• _ENTRIES SHOWN_:
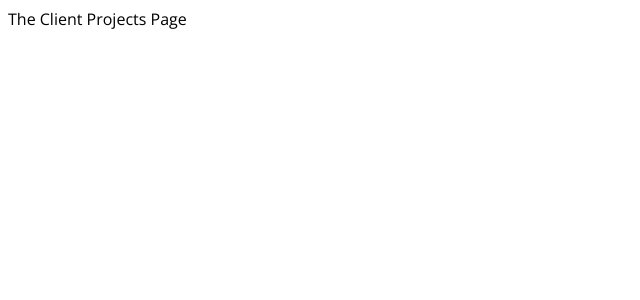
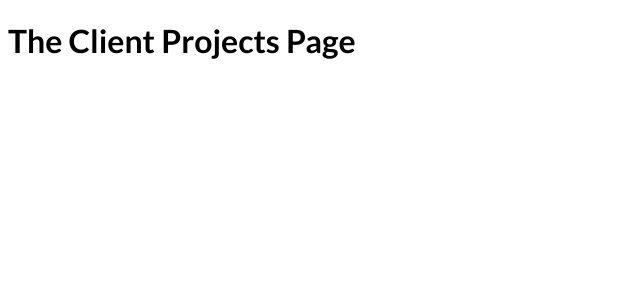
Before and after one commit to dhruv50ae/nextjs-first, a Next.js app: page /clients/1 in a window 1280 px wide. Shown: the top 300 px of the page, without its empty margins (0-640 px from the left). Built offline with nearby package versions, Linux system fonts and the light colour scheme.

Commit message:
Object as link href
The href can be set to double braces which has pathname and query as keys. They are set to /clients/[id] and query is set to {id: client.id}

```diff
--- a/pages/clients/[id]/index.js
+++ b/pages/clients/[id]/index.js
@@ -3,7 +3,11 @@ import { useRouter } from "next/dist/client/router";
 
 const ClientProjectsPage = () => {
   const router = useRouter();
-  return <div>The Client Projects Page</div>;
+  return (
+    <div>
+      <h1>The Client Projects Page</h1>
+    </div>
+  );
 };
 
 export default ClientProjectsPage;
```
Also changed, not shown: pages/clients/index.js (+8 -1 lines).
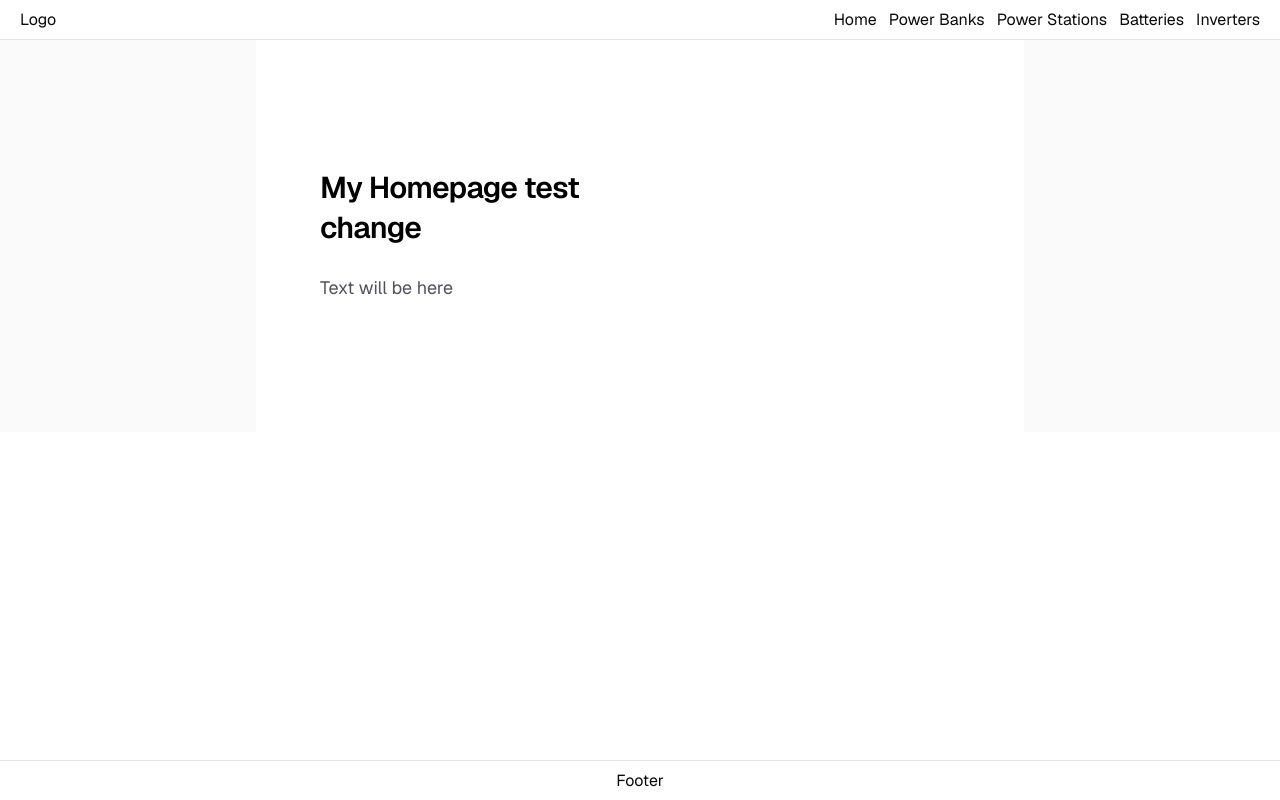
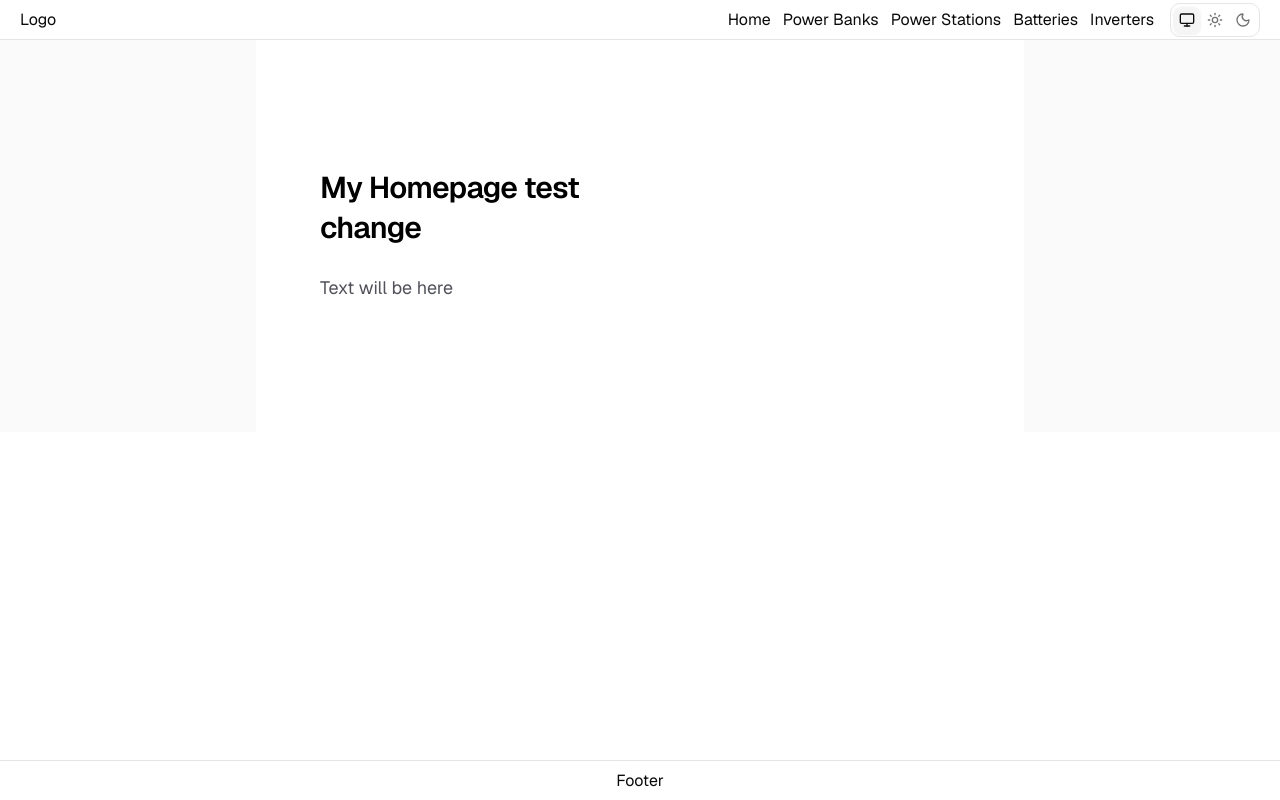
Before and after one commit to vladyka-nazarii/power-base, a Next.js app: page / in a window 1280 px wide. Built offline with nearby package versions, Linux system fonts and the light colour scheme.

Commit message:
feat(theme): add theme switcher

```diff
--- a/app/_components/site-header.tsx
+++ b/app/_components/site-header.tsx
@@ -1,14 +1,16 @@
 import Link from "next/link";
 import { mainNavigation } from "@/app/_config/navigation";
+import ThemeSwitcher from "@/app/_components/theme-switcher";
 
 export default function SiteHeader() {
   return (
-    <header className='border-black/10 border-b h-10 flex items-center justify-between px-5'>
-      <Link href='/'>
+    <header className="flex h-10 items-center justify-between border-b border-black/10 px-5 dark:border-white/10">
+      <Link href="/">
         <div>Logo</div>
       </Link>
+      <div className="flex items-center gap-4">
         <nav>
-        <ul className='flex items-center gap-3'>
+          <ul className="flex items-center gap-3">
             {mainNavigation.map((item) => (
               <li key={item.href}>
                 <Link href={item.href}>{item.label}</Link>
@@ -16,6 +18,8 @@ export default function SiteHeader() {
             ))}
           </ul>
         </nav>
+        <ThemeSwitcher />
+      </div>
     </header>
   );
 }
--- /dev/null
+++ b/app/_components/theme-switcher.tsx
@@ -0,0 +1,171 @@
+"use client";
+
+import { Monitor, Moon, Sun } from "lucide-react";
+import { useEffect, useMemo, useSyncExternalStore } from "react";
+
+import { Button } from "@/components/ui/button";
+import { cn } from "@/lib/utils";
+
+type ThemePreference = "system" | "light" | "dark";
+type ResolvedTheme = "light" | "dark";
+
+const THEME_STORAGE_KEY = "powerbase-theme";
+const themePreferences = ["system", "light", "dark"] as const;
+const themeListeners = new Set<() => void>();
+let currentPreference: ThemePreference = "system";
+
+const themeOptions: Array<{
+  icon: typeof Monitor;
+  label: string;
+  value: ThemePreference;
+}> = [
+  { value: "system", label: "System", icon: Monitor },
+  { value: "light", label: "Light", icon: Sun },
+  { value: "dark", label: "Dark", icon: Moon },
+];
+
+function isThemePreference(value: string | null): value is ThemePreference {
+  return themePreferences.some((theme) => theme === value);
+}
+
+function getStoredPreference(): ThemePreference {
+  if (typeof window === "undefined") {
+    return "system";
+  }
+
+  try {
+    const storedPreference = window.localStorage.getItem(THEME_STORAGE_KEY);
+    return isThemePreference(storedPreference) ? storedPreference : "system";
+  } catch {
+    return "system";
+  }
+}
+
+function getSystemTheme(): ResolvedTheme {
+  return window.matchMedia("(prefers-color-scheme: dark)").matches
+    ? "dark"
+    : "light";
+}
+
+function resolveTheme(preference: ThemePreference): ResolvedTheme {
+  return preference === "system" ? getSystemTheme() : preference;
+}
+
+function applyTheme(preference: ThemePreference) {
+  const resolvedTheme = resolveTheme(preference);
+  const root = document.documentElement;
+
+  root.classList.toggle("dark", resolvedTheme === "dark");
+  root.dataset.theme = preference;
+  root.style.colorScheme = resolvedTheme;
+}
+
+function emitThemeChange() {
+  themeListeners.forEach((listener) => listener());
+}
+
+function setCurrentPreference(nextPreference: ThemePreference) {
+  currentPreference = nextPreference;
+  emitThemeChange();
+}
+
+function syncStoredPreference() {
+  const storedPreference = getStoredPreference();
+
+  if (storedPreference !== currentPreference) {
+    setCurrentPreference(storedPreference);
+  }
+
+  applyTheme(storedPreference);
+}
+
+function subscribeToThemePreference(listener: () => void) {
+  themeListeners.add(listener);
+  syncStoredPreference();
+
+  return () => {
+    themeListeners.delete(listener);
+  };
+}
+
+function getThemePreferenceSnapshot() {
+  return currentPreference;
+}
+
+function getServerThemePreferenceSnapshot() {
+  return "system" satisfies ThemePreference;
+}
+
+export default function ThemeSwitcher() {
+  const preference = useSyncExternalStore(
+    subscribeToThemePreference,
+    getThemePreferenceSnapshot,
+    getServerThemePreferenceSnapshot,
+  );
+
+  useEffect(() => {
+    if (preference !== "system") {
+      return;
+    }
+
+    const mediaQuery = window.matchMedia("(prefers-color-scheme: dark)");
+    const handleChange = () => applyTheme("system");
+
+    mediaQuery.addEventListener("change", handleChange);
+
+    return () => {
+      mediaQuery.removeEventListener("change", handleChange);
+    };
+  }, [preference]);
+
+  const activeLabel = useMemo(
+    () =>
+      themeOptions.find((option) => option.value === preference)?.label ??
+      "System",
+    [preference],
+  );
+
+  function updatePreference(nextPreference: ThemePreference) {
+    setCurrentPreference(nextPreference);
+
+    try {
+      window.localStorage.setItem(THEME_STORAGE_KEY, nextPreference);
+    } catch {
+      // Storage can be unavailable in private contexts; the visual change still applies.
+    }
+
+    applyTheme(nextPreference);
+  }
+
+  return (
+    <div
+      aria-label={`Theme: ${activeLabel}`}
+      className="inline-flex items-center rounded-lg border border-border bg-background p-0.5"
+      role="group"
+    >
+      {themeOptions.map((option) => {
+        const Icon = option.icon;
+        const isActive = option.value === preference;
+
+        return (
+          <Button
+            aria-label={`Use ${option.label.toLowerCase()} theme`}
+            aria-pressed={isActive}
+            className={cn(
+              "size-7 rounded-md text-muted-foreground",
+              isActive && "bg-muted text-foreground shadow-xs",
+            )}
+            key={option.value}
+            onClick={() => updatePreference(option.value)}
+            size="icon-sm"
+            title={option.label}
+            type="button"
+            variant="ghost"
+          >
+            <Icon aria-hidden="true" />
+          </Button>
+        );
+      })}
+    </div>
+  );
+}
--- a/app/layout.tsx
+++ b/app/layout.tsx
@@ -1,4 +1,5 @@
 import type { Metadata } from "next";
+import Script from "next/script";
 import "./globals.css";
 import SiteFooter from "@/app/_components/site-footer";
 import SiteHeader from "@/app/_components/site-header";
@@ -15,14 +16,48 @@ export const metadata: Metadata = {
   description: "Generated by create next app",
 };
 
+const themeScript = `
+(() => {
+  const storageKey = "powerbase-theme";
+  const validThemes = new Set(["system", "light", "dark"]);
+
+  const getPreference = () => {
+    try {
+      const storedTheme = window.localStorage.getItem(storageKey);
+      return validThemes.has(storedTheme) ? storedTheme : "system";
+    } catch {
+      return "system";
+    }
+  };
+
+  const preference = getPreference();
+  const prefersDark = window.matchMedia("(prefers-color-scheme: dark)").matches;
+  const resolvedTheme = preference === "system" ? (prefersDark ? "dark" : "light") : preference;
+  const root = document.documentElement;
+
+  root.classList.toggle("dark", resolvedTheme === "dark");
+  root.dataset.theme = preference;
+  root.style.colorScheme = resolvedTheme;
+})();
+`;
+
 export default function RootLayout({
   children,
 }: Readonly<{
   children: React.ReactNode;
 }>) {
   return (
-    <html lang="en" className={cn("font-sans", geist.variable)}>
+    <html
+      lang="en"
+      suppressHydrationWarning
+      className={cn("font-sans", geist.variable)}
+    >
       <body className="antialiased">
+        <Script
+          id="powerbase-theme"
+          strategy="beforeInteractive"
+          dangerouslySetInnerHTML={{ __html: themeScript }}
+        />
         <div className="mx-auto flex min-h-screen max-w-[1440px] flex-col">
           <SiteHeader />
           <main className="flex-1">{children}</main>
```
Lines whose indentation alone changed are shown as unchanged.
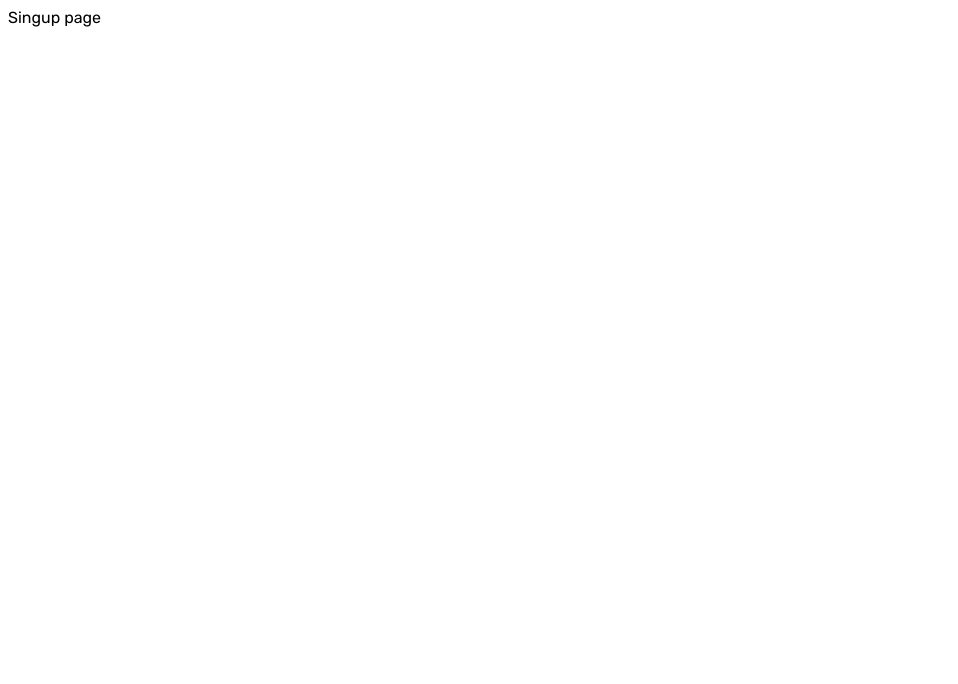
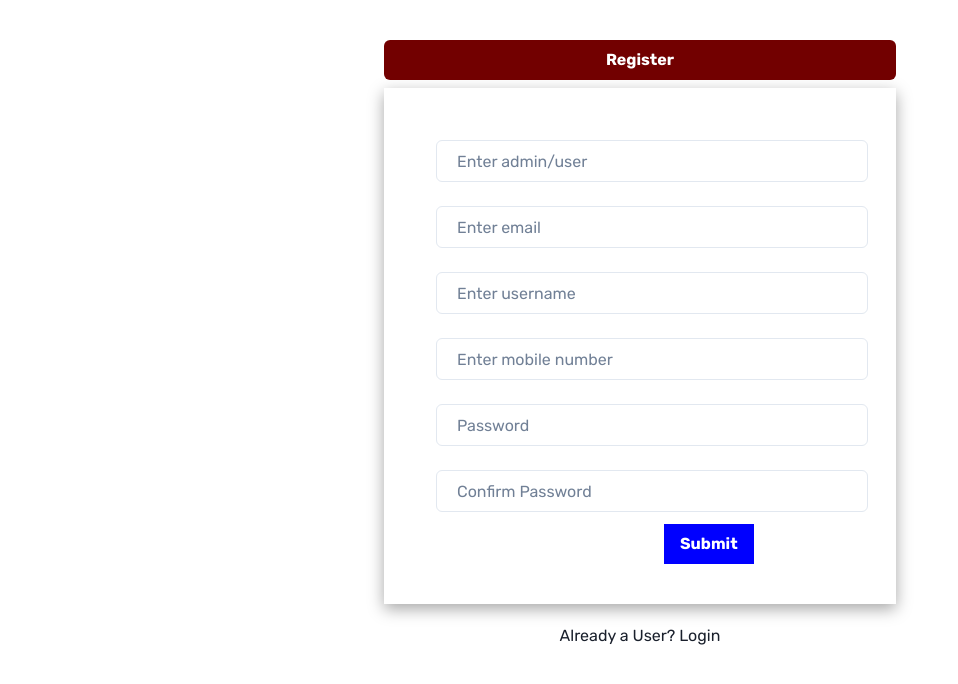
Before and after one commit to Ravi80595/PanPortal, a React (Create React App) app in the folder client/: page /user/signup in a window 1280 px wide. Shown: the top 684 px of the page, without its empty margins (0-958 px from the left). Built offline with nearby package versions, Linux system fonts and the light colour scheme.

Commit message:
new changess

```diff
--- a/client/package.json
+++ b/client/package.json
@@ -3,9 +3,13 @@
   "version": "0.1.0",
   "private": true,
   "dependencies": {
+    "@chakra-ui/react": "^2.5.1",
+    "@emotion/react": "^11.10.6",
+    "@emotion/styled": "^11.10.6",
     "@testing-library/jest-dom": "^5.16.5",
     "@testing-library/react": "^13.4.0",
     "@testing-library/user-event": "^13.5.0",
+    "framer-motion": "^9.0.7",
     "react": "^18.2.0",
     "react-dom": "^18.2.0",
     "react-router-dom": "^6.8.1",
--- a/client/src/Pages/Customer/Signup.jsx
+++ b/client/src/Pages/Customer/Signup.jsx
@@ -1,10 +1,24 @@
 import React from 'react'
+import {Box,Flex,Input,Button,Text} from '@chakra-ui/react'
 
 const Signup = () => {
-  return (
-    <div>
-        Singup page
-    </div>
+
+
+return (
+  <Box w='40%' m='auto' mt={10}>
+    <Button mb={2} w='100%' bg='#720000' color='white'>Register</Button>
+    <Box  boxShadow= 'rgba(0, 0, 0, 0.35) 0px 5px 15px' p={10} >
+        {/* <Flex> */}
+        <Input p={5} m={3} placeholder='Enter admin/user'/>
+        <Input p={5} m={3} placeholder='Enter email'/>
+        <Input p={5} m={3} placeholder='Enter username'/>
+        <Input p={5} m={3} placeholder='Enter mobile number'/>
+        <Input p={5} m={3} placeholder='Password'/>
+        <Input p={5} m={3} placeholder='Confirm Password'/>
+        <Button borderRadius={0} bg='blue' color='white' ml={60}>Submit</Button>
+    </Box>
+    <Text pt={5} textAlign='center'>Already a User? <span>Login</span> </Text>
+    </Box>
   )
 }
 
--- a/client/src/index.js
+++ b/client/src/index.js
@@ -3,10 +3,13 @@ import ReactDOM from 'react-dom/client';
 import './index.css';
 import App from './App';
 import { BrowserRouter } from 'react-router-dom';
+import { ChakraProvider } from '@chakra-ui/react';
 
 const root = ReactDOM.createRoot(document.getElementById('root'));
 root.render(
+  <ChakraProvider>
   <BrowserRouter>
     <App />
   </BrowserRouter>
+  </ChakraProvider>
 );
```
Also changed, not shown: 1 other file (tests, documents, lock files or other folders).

• _WORK INSTRUCTION_: Only the lines from where the data begins to the line with "Object as link href", both of them included, should be reproduced word for word; no pictures.

• _REPLY_:
Before and after one commit to dhruv50ae/nextjs-first, a Next.js app: page /clients/1 in a window 1280 px wide. Shown: the top 300 px of the page, without its empty margins (0-640 px from the left). Built offline with nearby package versions, Linux system fonts and the light colour scheme.

Commit message:
Object as link href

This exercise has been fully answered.